Rare earth elements are a set of 17 silvery white metals with names mostly unknown to the general public, like neodymium and gadolinium. But the mining industry is spending millions of dollars looking for deposits throughout the Mountain West.
That’s because rare earth elements are used in a lot of emerging industries, including the making of cell phones, wind turbines and electric vehicles. China currently dominates the market. Travis Deti with the Wyoming Mining Association recently touted to state legislators the importance of growing America’s supply. One report estimates that the global rare earth minerals market could nearly double by 2028.
“The train is leaving the station, and we need to be on it,” he said. “When you have companies on the ground, you have jobs. You're generating revenue.”
Contrary to their name, rare earth elements are fairly common across the Mountain West. One company is exploring projects in Nevada, Arizona and Wyoming. According to Deti, states will be in competition with each other over the next few years as they try to make themselves more attractive to industry interests.
“We’ve got a lot of stuff in the ground, and we need to expand our mining operations,” he told Wyoming lawmakers. “This is the opportunity to bring in that new sector.”
Like traditional hardrock mining, mining other so-called “green metals” with uses in renewable energy projects comes with consequences. In Idaho, one cobalt mine has created concern over potential air and water pollution, and a similar fight is also playing out over a lithium mine in Nevada. Neither of those metals are rare earths, however, they’ll play a similar role in conversations about the future of renewable energy infrastructure in the Mountain West.

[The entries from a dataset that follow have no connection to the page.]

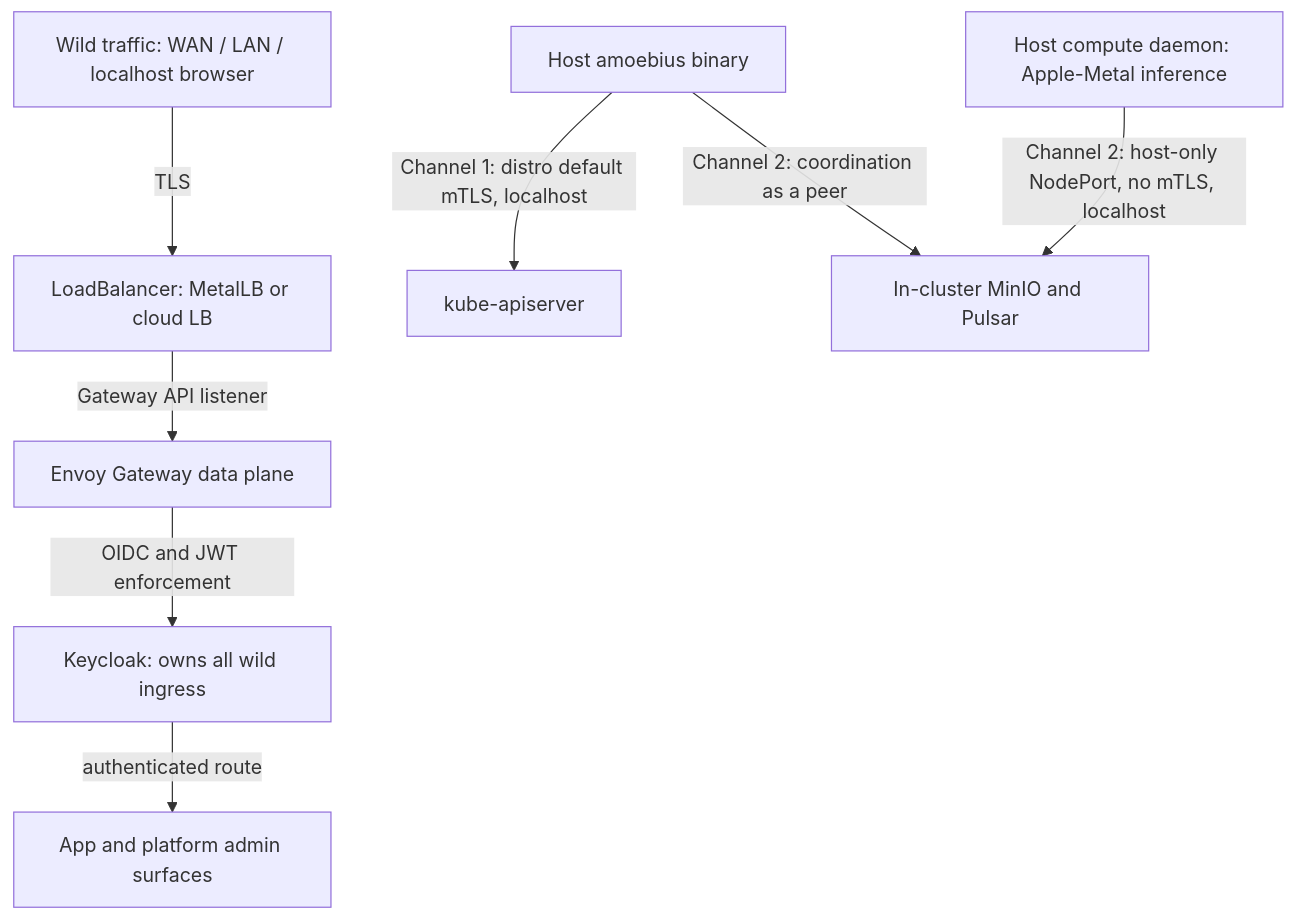
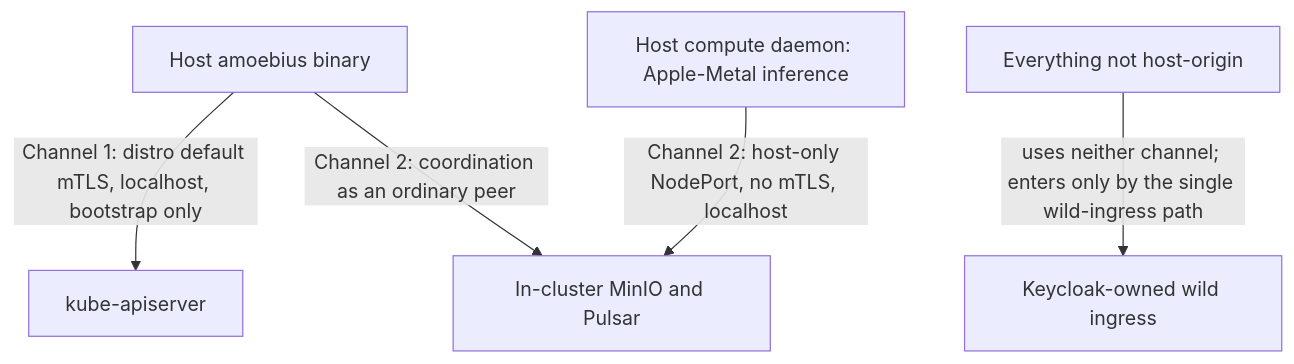
The diagram in documents/engineering/host_cluster_comms_doctrine.md (Tuee22/amoebius), drawn with Mermaid before and after one commit. The commit also changed other lines of this file and 509 other files, not shown here.

````diff
--- a/documents/engineering/host_cluster_comms_doctrine.md
+++ b/documents/engineering/host_cluster_comms_doctrine.md
@@ -53,10 +77,8 @@
 ```mermaid
 flowchart TD
-  wild[Wild traffic: WAN / LAN / localhost browser] -->|TLS| lb[LoadBalancer: MetalLB or cloud LB]
-  lb -->|Gateway API listener| envoy[Envoy Gateway data plane]
-  envoy -->|OIDC and JWT enforcement| kc[Keycloak: owns all wild ingress]
-  kc -->|authenticated route| workloads[App and platform admin surfaces]
-  binary[Host amoebius binary] -->|Channel 1: distro default mTLS, localhost| api[kube-apiserver]
-  binary -->|Channel 2: coordination as a peer| peers[In-cluster MinIO and Pulsar]
-  daemon[Host compute daemon: Apple-Metal inference] -->|Channel 2: host-only NodePort, no mTLS, localhost| peers
+%% register: orientation
+  binary["Host amoebius binary"] -->|"Channel 1: distro default mTLS, localhost, bootstrap only"| api["kube-apiserver"]
+  binary -->|"Channel 2: coordination as an ordinary peer"| peers["In-cluster MinIO and Pulsar"]
+  daemon["Host compute daemon: Apple-Metal inference"] -->|"Channel 2: host-only NodePort, no mTLS, localhost"| peers
+  wild["Everything not host-origin"] -->|"uses neither channel; enters only by the single wild-ingress path"| ingress["Keycloak-owned wild ingress"]
 ```
````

This story was produced by the Mountain West News Bureau, a collaboration between Wyoming Public Media, Nevada Public Radio, Boise State Public Radio in Idaho, KUNR in Nevada, the O'Connor Center for the Rocky Mountain West in Montana, KUNC in Colorado, KUNM in New Mexico, with support from affiliate stations across the region. Funding for the Mountain West News Bureau is provided in part by the Corporation for Public Broadcasting.